[Change detection outputs]
+ + + + +

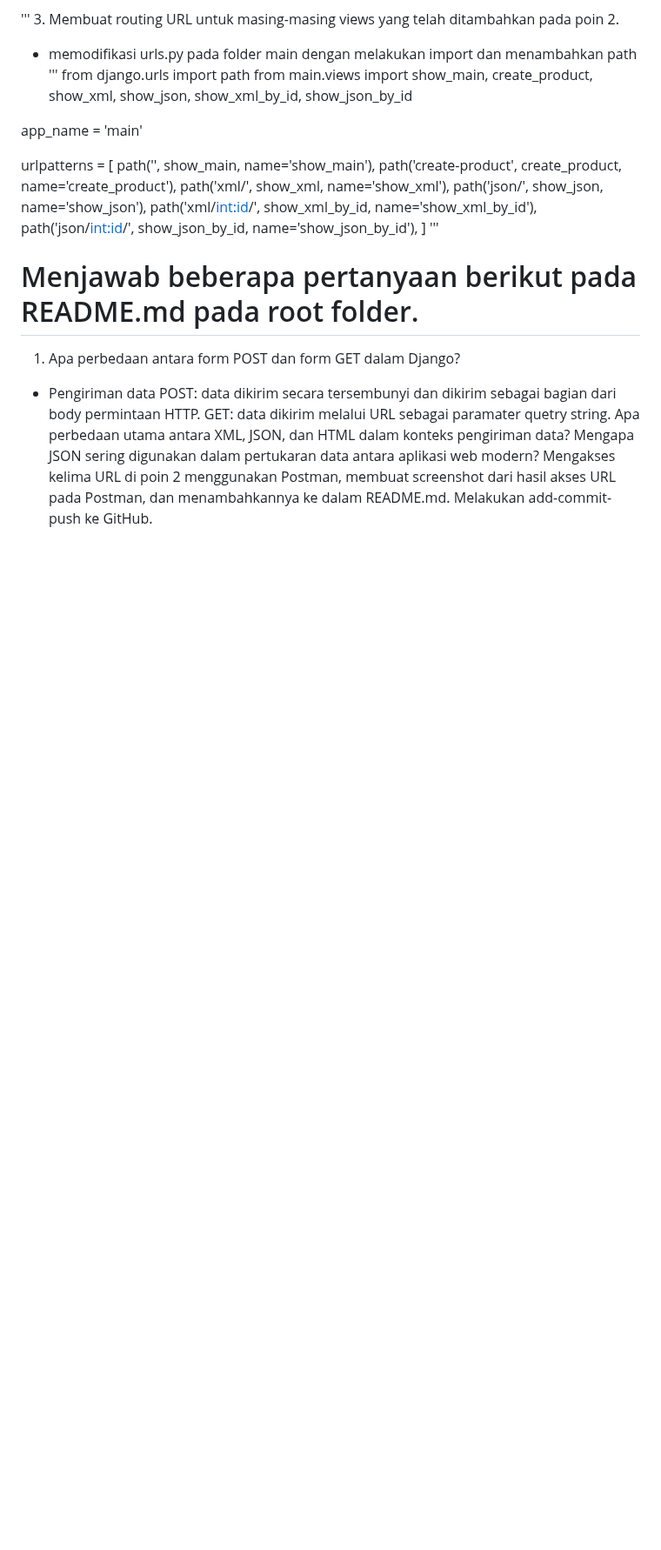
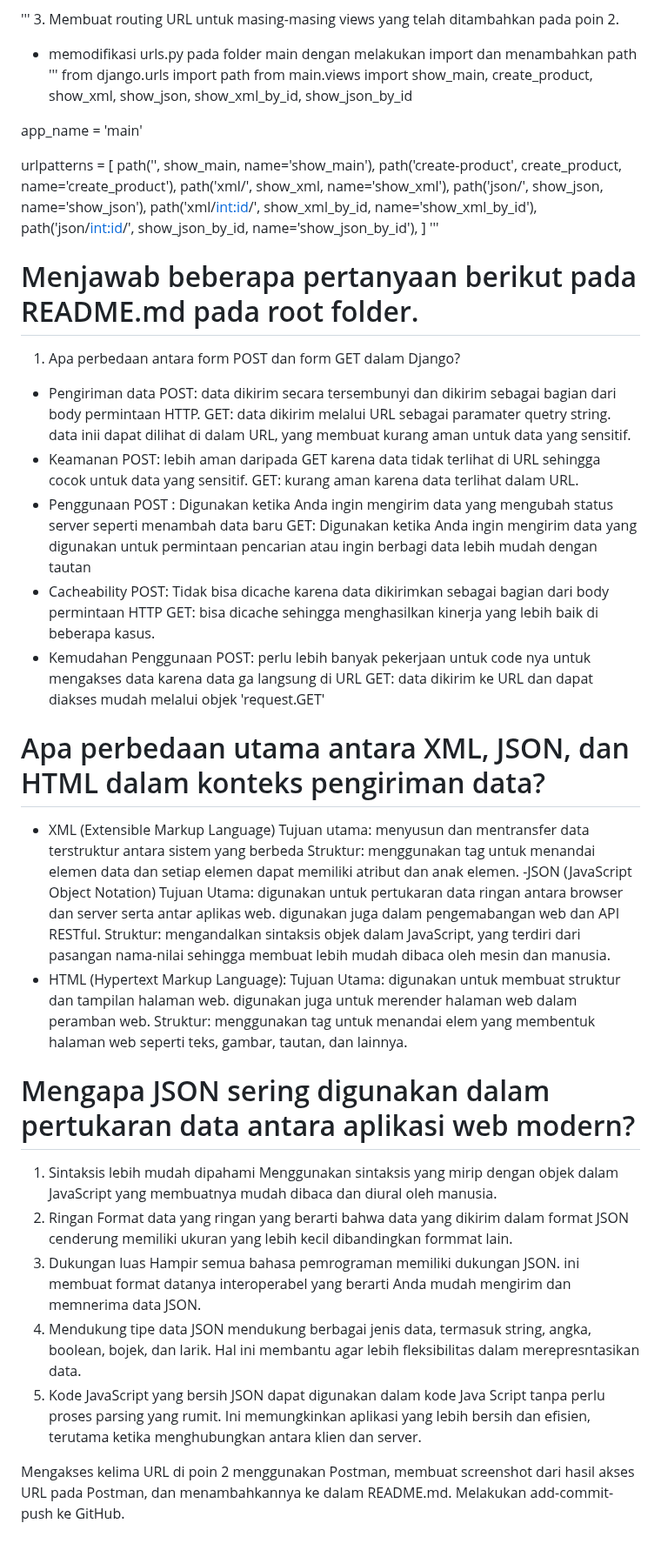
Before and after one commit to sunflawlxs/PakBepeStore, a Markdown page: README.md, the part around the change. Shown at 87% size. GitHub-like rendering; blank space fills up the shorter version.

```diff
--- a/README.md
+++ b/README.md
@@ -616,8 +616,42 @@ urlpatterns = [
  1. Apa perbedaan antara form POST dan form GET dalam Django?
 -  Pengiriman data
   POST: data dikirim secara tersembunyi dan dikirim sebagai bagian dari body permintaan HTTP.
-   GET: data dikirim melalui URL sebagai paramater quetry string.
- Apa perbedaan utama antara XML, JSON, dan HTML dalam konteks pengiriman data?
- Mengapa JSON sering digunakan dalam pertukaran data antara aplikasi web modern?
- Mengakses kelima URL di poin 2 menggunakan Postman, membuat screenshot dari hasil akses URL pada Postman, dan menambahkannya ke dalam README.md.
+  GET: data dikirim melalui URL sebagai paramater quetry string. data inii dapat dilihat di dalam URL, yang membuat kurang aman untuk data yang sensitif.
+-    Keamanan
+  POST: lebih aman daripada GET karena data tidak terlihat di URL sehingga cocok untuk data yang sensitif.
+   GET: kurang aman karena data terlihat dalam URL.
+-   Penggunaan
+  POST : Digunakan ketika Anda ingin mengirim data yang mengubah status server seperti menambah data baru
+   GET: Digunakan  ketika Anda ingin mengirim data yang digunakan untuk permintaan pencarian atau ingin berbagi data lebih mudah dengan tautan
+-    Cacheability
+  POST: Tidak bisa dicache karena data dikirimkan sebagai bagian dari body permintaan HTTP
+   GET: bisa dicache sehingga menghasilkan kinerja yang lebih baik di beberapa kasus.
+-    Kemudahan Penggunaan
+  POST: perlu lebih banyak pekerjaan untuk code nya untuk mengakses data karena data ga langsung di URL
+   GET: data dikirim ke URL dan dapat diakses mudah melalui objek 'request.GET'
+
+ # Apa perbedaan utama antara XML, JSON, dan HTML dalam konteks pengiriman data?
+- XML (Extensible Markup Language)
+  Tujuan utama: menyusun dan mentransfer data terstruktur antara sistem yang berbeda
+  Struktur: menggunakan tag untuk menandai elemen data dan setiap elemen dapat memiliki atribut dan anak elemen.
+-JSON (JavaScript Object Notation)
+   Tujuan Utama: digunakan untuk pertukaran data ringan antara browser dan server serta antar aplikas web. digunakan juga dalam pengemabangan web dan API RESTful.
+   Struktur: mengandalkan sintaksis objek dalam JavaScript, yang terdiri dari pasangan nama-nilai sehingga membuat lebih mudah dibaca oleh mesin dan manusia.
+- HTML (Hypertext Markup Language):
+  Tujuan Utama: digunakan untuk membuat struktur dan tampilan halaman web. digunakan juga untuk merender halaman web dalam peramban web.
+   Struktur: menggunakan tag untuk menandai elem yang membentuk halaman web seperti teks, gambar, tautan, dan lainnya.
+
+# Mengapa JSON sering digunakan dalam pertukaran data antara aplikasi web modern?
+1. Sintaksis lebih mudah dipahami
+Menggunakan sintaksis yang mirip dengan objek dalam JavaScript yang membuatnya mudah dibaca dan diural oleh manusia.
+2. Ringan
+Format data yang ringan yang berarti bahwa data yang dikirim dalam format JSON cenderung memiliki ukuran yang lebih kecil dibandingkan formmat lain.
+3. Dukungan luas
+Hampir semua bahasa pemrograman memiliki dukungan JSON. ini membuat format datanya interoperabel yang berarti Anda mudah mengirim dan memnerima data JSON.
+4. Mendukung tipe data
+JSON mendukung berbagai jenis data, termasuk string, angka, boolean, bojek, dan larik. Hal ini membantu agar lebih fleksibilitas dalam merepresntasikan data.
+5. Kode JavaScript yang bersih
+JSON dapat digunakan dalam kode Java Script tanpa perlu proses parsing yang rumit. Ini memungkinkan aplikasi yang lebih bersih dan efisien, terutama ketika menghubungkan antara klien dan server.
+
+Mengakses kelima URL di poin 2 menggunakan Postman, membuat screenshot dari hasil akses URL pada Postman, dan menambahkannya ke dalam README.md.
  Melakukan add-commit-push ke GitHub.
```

+ + + + +

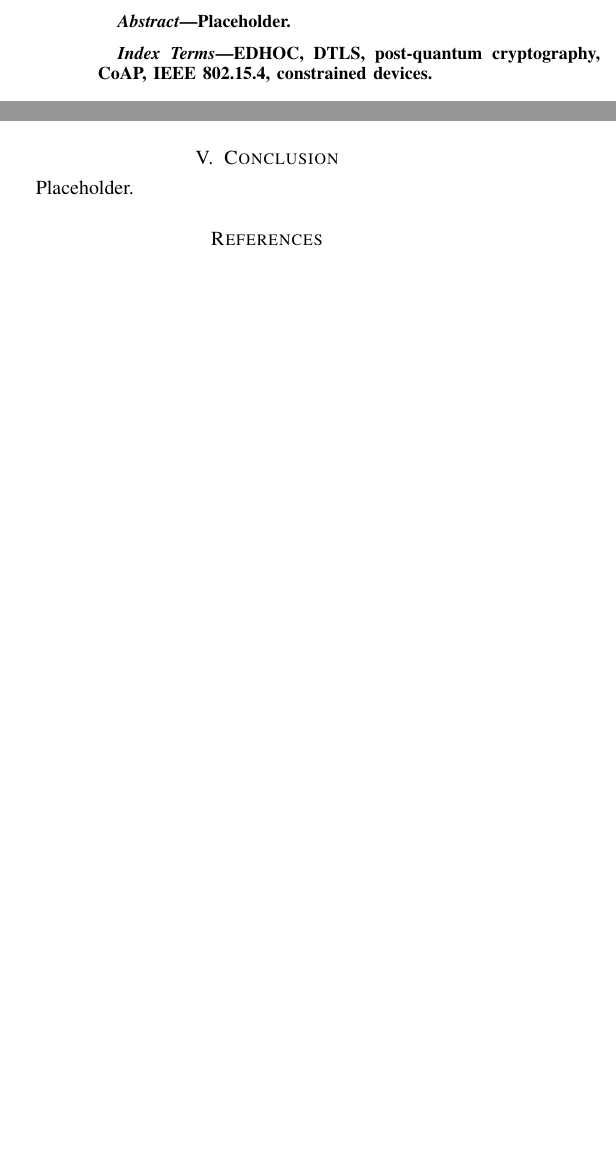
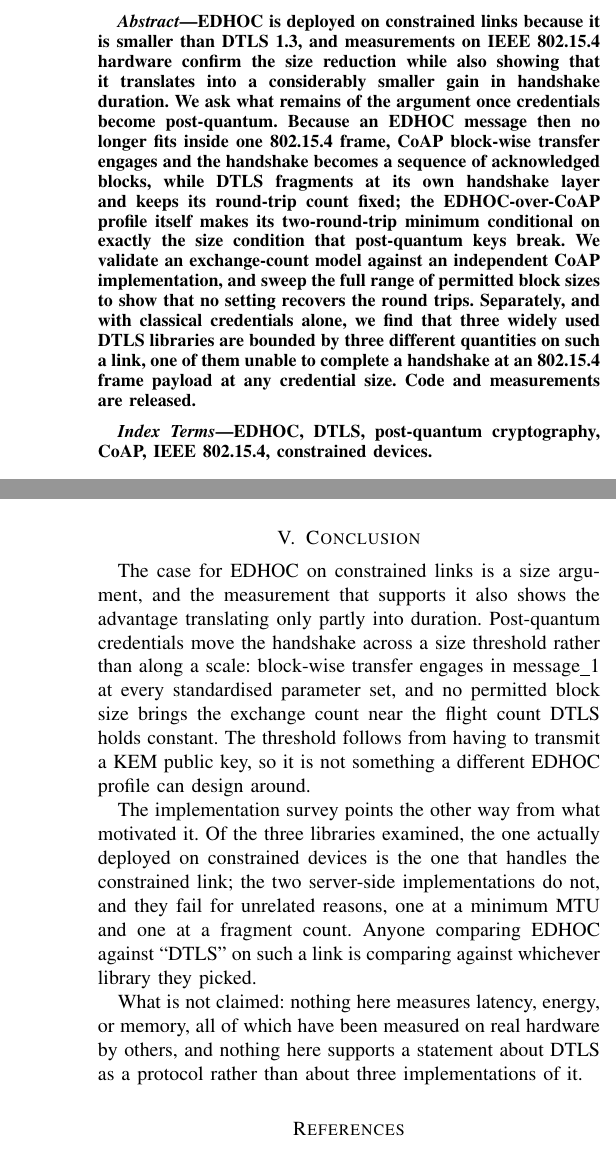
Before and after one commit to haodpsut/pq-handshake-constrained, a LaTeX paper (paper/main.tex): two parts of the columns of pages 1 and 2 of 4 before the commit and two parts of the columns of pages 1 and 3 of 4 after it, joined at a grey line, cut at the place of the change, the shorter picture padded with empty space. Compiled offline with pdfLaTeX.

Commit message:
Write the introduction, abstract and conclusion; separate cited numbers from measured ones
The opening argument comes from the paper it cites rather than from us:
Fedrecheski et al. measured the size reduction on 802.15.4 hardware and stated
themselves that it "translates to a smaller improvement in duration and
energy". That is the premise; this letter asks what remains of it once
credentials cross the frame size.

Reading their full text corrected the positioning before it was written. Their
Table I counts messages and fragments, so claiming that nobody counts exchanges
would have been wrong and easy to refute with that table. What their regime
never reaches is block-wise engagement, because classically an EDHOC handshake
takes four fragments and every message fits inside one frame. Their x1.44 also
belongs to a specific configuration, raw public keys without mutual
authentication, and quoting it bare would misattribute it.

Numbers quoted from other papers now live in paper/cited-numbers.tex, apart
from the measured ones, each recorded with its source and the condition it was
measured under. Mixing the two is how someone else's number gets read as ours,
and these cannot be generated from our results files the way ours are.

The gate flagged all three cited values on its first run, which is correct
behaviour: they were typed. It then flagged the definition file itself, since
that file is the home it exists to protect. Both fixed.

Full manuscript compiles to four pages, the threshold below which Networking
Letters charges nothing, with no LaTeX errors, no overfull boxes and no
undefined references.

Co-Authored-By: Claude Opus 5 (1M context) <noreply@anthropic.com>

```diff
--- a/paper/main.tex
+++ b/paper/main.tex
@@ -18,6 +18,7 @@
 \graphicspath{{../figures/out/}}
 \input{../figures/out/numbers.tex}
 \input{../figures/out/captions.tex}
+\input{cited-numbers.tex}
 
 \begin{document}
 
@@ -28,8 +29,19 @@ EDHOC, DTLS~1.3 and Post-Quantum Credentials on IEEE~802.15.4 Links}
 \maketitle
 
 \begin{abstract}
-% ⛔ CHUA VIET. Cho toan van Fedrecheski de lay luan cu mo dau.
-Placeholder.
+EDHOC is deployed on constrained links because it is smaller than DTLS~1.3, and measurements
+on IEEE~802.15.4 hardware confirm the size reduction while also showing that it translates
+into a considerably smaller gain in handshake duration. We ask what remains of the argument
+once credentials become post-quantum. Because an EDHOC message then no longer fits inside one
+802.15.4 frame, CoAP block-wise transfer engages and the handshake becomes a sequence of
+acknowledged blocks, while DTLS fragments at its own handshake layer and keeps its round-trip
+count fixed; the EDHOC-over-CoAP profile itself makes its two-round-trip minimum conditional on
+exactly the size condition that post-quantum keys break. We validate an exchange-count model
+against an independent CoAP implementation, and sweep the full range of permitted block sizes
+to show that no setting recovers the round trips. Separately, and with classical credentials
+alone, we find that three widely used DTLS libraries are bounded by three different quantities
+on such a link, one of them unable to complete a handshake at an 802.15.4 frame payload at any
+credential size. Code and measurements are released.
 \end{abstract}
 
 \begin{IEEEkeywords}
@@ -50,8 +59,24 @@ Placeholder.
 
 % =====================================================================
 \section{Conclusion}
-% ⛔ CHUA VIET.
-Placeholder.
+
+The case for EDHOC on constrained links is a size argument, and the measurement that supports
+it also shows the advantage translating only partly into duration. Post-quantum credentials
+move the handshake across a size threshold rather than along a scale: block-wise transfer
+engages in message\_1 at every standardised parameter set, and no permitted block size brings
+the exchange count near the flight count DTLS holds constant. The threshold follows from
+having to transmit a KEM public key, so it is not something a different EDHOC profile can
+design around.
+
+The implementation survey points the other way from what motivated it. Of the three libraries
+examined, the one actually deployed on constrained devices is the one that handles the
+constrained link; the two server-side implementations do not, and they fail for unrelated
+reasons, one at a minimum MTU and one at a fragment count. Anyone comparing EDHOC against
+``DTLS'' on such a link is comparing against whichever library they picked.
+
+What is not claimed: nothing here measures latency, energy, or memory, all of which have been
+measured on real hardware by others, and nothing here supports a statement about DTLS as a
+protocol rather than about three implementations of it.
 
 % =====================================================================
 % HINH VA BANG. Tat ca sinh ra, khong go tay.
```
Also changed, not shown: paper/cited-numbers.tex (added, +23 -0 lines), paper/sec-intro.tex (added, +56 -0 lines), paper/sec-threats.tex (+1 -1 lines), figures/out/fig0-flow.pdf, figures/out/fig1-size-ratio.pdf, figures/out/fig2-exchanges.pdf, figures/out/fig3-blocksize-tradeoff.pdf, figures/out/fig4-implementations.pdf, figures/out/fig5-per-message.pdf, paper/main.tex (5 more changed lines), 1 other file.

+ + + + +

## What you have to do
Extract every line above containing the word "ones".

## Answer below
Write the introduction, abstract and conclusion; separate cited numbers from measured ones
from the measured ones, each recorded with its source and the condition it was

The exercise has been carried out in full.